Touching Lives - November 2005
X-rayted computer technology
The apparent distance between amazing, ‘out of this world’ medicine — as practised on board the Starship Enterprise — and real world science is gradually getting smaller. Advances in computer technology have taken long-established medical procedures, such as X-rays, forward into the 21st century, allowing us a new perspective and clearer insight into the human body and the conditions that affect it.
A recently completed Action Medical Research project, headed by Oxford-based Steve Watt-Smith, is a perfect example of this. These researchers have found a way to take existing X-ray data and solve a problem that has confounded doctors for the last twenty years.
Building a 3D picture
While a simple X-ray gives a flat representation of its subject, ^CT, or computer tomography, scans help doctors to build a 3D picture of what’s going on inside the body^. A CT scanner is like a giant X-ray doughnut through which the patient passes whilst lying still on a bed. While a standard X-ray passes one single beam through the body to produce an image, CT scanners pass several beams simultaneously from different angles.
The X-rays from the beams are picked up after they have passed through the body and their strength is measured. Tissue that is less dense, such as the lung, shows a strong beam whereas denser bone tissue will only allow a weaker signal.
Computers can analyse the different results and calculate a two-dimensional picture of a cross-sectional ‘slice’ through the body showing tissues and bones. Further scans then provide enough data to build up a 3D picture.
These advances, which have combined clever computer software with existing X-ray science, have been crucial to medical teams pre and post-surgery and in the planning of biopsies.
However, despite this, a simple filling in your tooth could mean that a CT scan of your jaw would prove to be useless to a surgeon.

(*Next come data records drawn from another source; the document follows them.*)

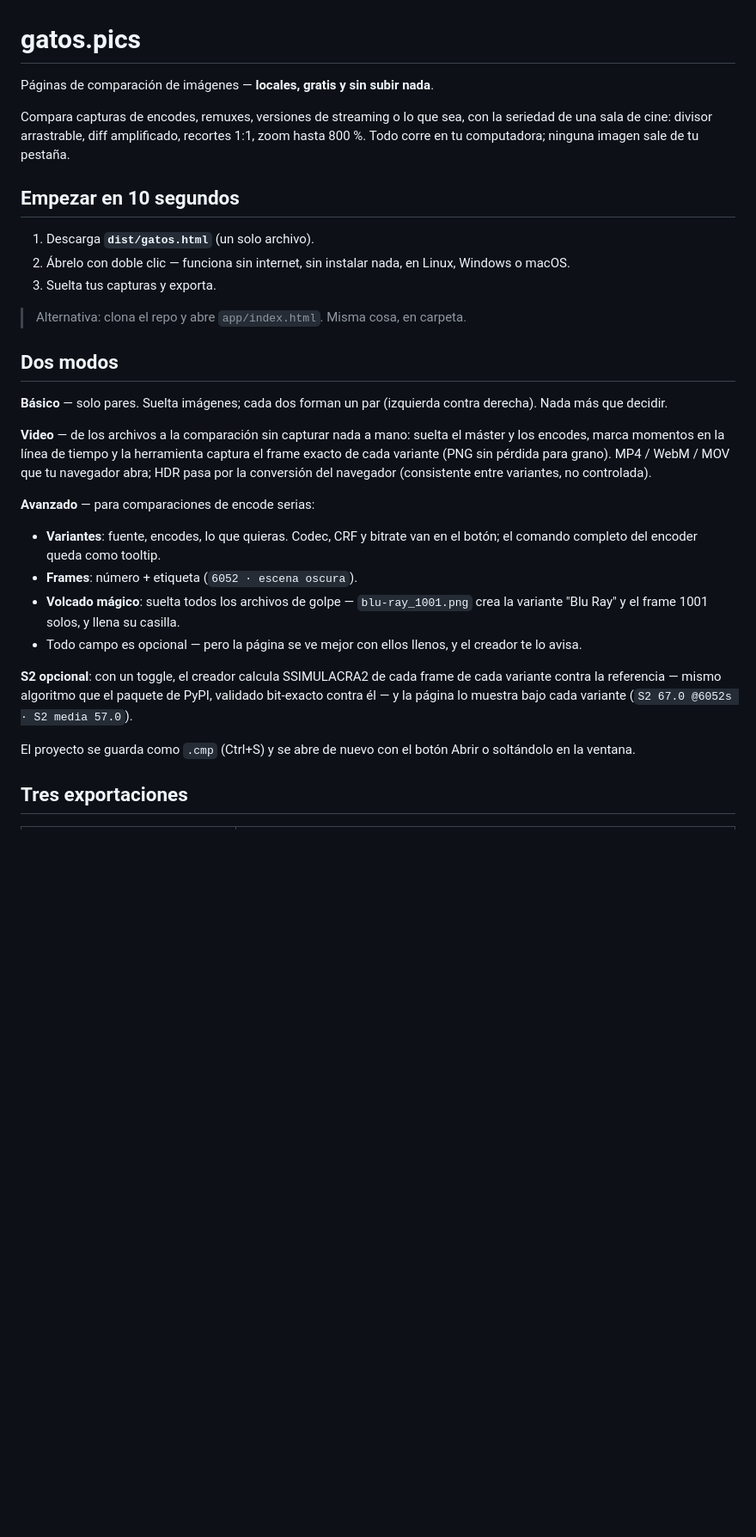
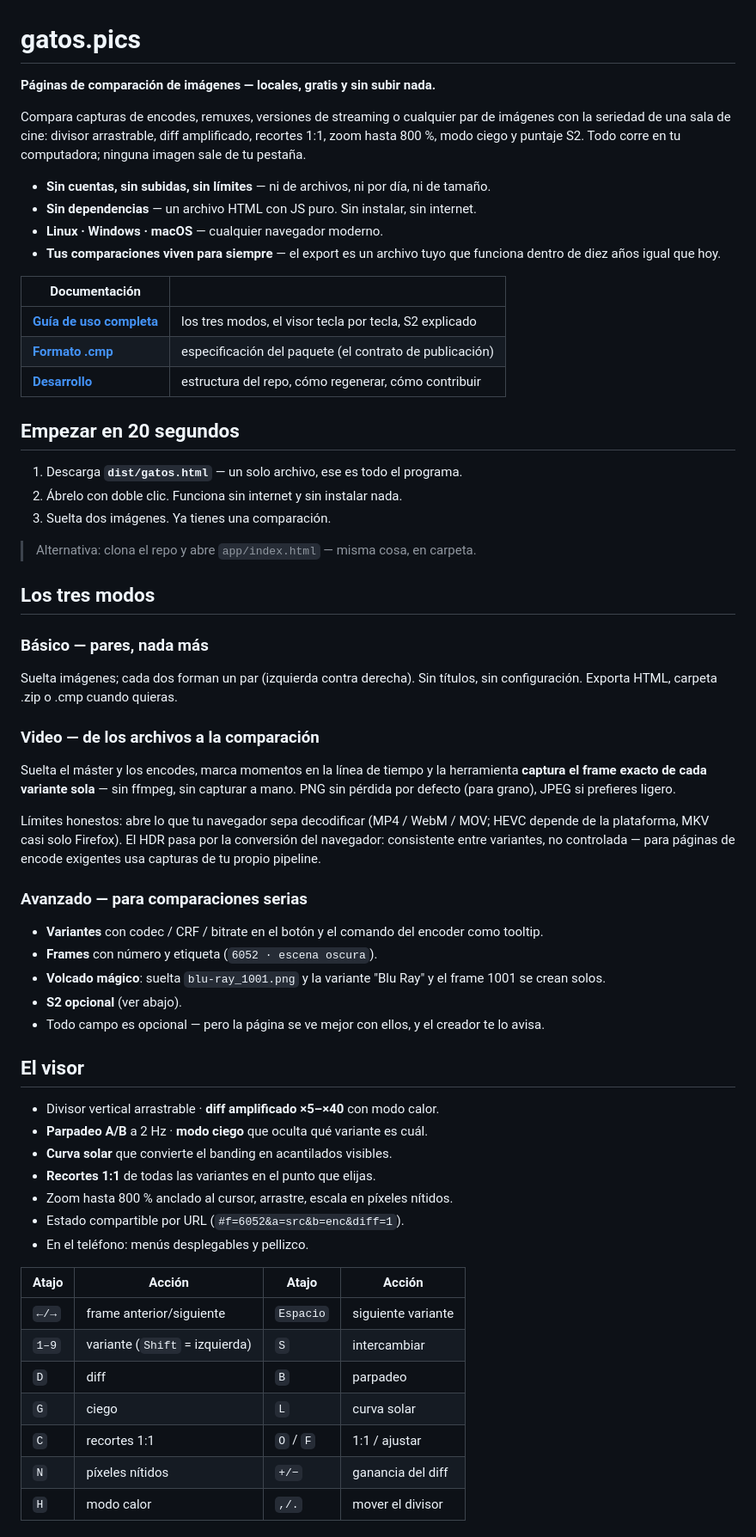
Before and after one commit to gatolocoses/gatos.pics, a Markdown page: README.md, the part around one of its changes. Shown at 86% size. Drawn GitHub-style; blank space fills up the shorter version.

```diff
--- a/README.md
+++ b/README.md
@@ -1,47 +1,76 @@
 # gatos.pics
 
-Páginas de comparación de imágenes — **locales, gratis y sin subir nada**.
+**Páginas de comparación de imágenes — locales, gratis y sin subir nada.**
 
-Compara capturas de encodes, remuxes, versiones de streaming o lo que sea, con la
-seriedad de una sala de cine: divisor arrastrable, diff amplificado, recortes 1:1,
-zoom hasta 800 %. Todo corre en tu computadora; ninguna imagen sale de tu pestaña.
+Compara capturas de encodes, remuxes, versiones de streaming o cualquier par de
+imágenes con la seriedad de una sala de cine: divisor arrastrable, diff
+amplificado, recortes 1:1, zoom hasta 800 %, modo ciego y puntaje S2. Todo corre
+en tu computadora; ninguna imagen sale de tu pestaña.
 
-## Empezar en 10 segundos
+- **Sin cuentas, sin subidas, sin límites** — ni de archivos, ni por día, ni de tamaño.
+- **Sin dependencias** — un archivo HTML con JS puro. Sin instalar, sin internet.
+- **Linux · Windows · macOS** — cualquier navegador moderno.
+- **Tus comparaciones viven para siempre** — el export es un archivo tuyo que
+  funciona dentro de diez años igual que hoy.
 
-1. Descarga **`dist/gatos.html`** (un solo archivo).
-2. Ábrelo con doble clic — funciona sin internet, sin instalar nada, en Linux,
-   Windows o macOS.
-3. Suelta tus capturas y exporta.
+| Documentación | |
+|---|---|
+| **[Guía de uso completa](docs/guia.md)** | los tres modos, el visor tecla por tecla, S2 explicado |
+| **[Formato .cmp](docs/formato-cmp.md)** | especificación del paquete (el contrato de publicación) |
+| **[Desarrollo](docs/desarrollo.md)** | estructura del repo, cómo regenerar, cómo contribuir |
 
-> Alternativa: clona el repo y abre `app/index.html`. Misma cosa, en carpeta.
+## Empezar en 20 segundos
 
-## Dos modos
+1. Descarga **`dist/gatos.html`** — un solo archivo, ese es todo el programa.
+2. Ábrelo con doble clic. Funciona sin internet y sin instalar nada.
+3. Suelta dos imágenes. Ya tienes una comparación.
 
-**Básico** — solo pares. Suelta imágenes; cada dos forman un par (izquierda contra
-derecha). Nada más que decidir.
+> Alternativa: clona el repo y abre `app/index.html` — misma cosa, en carpeta.
 
-**Video** — de los archivos a la comparación sin capturar nada a mano: suelta el
-máster y los encodes, marca momentos en la línea de tiempo y la herramienta
-captura el frame exacto de cada variante (PNG sin pérdida para grano). MP4 /
-WebM / MOV que tu navegador abra; HDR pasa por la conversión del navegador
-(consistente entre variantes, no controlada).
+## Los tres modos
 
-**Avanzado** — para comparaciones de encode serias:
+### Básico — pares, nada más
+Suelta imágenes; cada dos forman un par (izquierda contra derecha). Sin títulos,
+sin configuración. Exporta HTML, carpeta .zip o .cmp cuando quieras.
 
-- **Variantes**: fuente, encodes, lo que quieras. Codec, CRF y bitrate van en el
-  botón; el comando completo del encoder queda como tooltip.
-- **Frames**: número + etiqueta (`6052 · escena oscura`).
-- **Volcado mágico**: suelta todos los archivos de golpe — `blu-ray_1001.png`
-  crea la variante "Blu Ray" y el frame 1001 solos, y llena su casilla.
-- Todo campo es opcional — pero la página se ve mejor con ellos llenos, y el
-  creador te lo avisa.
+### Video — de los archivos a la comparación
+Suelta el máster y los encodes, marca momentos en la línea de tiempo y la
+herramienta **captura el frame exacto de cada variante sola** — sin ffmpeg, sin
+capturar a mano. PNG sin pérdida por defecto (para grano), JPEG si prefieres
+ligero.
 
-**S2 opcional**: con un toggle, el creador calcula SSIMULACRA2 de cada frame de
-cada variante contra la referencia — mismo algoritmo que el paquete de PyPI,
-validado bit-exacto contra él — y la página lo muestra bajo cada variante
-(`S2 67.0 @6052s · S2 media 57.0`).
+Límites honestos: abre lo que tu navegador sepa decodificar (MP4 / WebM / MOV;
+HEVC depende de la plataforma, MKV casi solo Firefox). El HDR pasa por la
+conversión del navegador: consistente entre variantes, no controlada — para
+páginas de encode exigentes usa capturas de tu propio pipeline.
 
-El proyecto se guarda como `.cmp` (Ctrl+S) y se abre de nuevo con el botón
-Abrir o soltándolo en la ventana.
+### Avanzado — para comparaciones serias
+- **Variantes** con codec / CRF / bitrate en el botón y el comando del encoder
+  como tooltip.
+- **Frames** con número y etiqueta (`6052 · escena oscura`).
+- **Volcado mágico**: suelta `blu-ray_1001.png` y la variante "Blu Ray" y el
+  frame 1001 se crean solos.
+- **S2 opcional** (ver abajo).
+- Todo campo es opcional — pero la página se ve mejor con ellos, y el creador
+  te lo avisa.
 
-## Tres exportaciones
+## El visor
+
+- Divisor vertical arrastrable · **diff amplificado ×5–×40** con modo calor.
+- **Parpadeo A/B** a 2 Hz · **modo ciego** que oculta qué variante es cuál.
+- **Curva solar** que convierte el banding en acantilados visibles.
+- **Recortes 1:1** de todas las variantes en el punto que elijas.
+- Zoom hasta 800 % anclado al cursor, arrastre, escala en píxeles nítidos.
+- Estado compartible por URL (`#f=6052&a=src&b=enc&diff=1`).
+- En el teléfono: menús desplegables y pellizco.
+
+| Atajo | Acción | Atajo | Acción |
+|---|---|---|---|
+| `←/→` | frame anterior/siguiente | `Espacio` | siguiente variante |
+| `1–9` | variante (`Shift` = izquierda) | `S` | intercambiar |
+| `D` | diff | `B` | parpadeo |
+| `G` | ciego | `L` | curva solar |
+| `C` | recortes 1:1 | `O` / `F` | 1:1 / ajustar |
+| `N` | píxeles nítidos | `+/−` | ganancia del diff |
+| `H` | modo calor | `,/.` | mover el divisor |
+
```
Also changed, not shown: other parts of README.md (+32 -44 lines), docs/desarrollo.md (added, +85 -0 lines), docs/guia.md (added, +224 -0 lines).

Not picture perfect
Unfortunately, CT scanners simply do not like metal and for the last twenty years doctors have struggled against the interference caused by metal implanted within the human body.
Fillings, hip replacements, reconstruction plates, pacemakers, even accidental impalements from nails can cause CT scans to characteristically ‘streak’ with lines that prevent an accurate assessment or diagnosis.
It becomes difficult, if not impossible, for doctors to see bone and tissue clearly — which could lead to important signs that would indicate a tumour, bony growth or even a fracture being hidden.
However, the innovative Action Medical Research team from Oxford has found a way around the problem, using complex mathematics to develop a computer programme that is well on its way to providing a solution that could be used in hospitals very soon.
Mr Watt-Smith explains, “We have tested the new software using a joint of meat from the supermarket, that had a nail embedded in it, and the difference in the quality of the images is clear. This is a huge jump forward. The next step is to trial the software on patients in a clinical setting.
“The team is going to build on this successful work with a new project grant, also funded by Action Medical Research, that will allow us to develop our software further. This will mean we can perfect the image enhancement so that its benefits can be shared worldwide in the near future.”
Mr Watt-Smith continues, “At the moment children who have had spinal or corrective surgery, and older people with knee and hip replacements would not be suitable for CT scanning. In the future we believe that any patient, young or old, will be able to have clear CT scans.
“With far greater detail available to them, doctors will be able to accurately assess the healing process and significantly improve treatment. This would be a tremendous advance in the assessment of patients following surgery.”
A grant towards the cost of this research was made by Doris Field Charitable Trust.